Nancy Diaz, MountainTrue’s southern regional director, echoes that observation. Climate change is her greatest concern. Storms of stronger intensity will increase run-off. Diaz oversees the two “Trash Trouts,” floating devices that collect debris in their open mouths, on streams in Hendersonville’s Oklawaha Greenway. Oklawaha means “slowly moving muddy waters” in the Cherokee language. How appropriate, that one of the streams along this greenway is Mud Creek. Diaz also works closely with organizers of community events like Hendo Earth Fest, the city’s celebration of Earth Day and the differences one person committed to conservation can make.

Not only can one person improve the health of the river, but the river can improve individuals’ social and emotional wellbeing. Leah Worley coordinates RiverLink’s new Out of School initiative. Every year, Out-of-School provides opportunities for 800 young people to pause from their cell phone-dominated world and visit the river, letting their minds flow with the water. Students in the program are encouraged to express their feelings through journaling; writing poetry or song; or sketching, painting, or sculpting. Out-of-School complements RiverLink’s RiverRats program that serves about 4,200 students annually with hands-on, river-based environmental education programs. Personally connecting with the river, Worley believes, can be very effective in mitigating stress of daily life, not just for kids but for all of us.

Click here to learn more about the French Broad River
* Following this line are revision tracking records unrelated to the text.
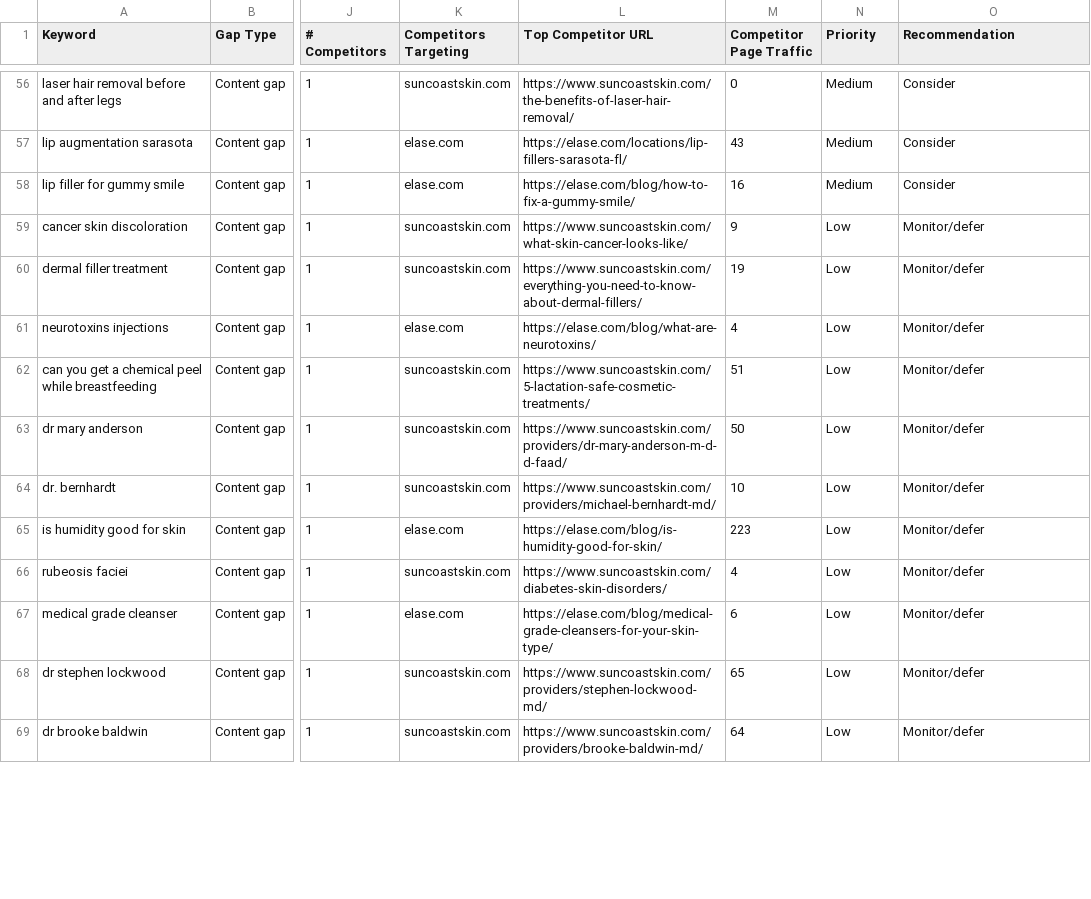
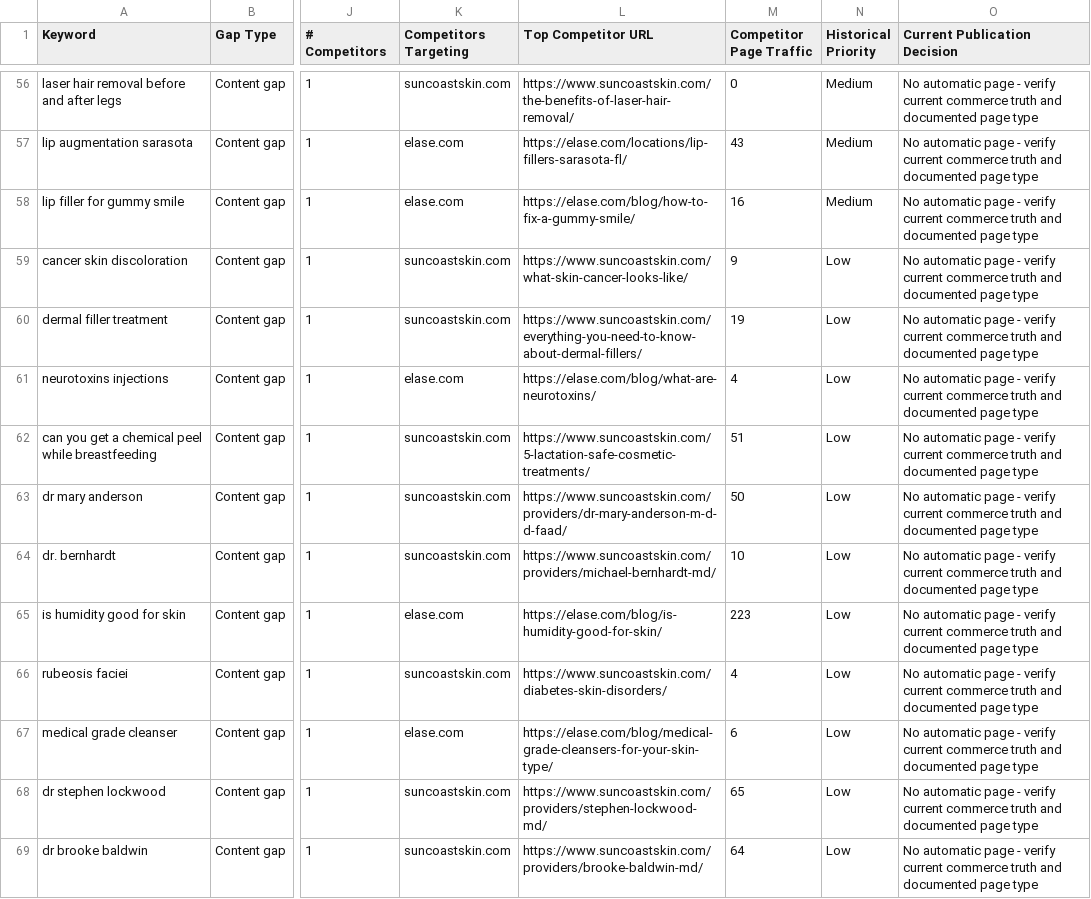
Before and after one commit to amingione/house-of-rose-site, a CSV file: docs/HRAaudits/letaido-findings/houseofrose-content-gaps-2026-08-10.csv, drawn as a sheet; only a part is shown, gaps mark what is left out; the diff covers the shown part only; the diff names each change by its address in the sheet, - before the commit and + after, or states it on an @@ line.

```diff
--- a/docs/HRAaudits/letaido-findings/houseofrose-content-gaps-2026-08-10.csv
+++ b/docs/HRAaudits/letaido-findings/houseofrose-content-gaps-2026-08-10.csv
-N1: Priority
+N1: Historical Priority
-O1: Recommendation
+O1: Current Publication Decision
-O56:O58 (Current Publication Decision): Consider
+O56:O58 (Current Publication Decision): No automatic page - verify current commerce truth and documented page type
-O59:O69 (Current Publication Decision): Monitor/defer
+O59:O69 (Current Publication Decision): No automatic page - verify current commerce truth and documented page type
```
Also changed, not shown: 77 edited cells elsewhere in this file, 1 other file.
Photographs by Andy Lukacs-0rmond; panorama) courtesy of Pack Memorial Library; (French Broad River Park) by Joe Bolado; (woodfin) by Marc Hunt; (marshall) by Annelise Ferry; (rad) by Rachel Wyatt; (hot springs) by Jennifer Stanoford; (rapids) courtesy of Jack Henderson; (farm) courtesy of Terri Wells; (southside) courtesy of Renee Fortner; (park) courtesy of Lisa Raleigh; (waves) by Equinox Design; redmon) by John E. Ross; (henderson) courtesy of Explore Brevard; (tubing) courtesy of Headwaters Outfitters; (trash trout) courtesy of Nancy Diaz; (kids) courtesy of Justin Young; (the falls) by Maria Bottom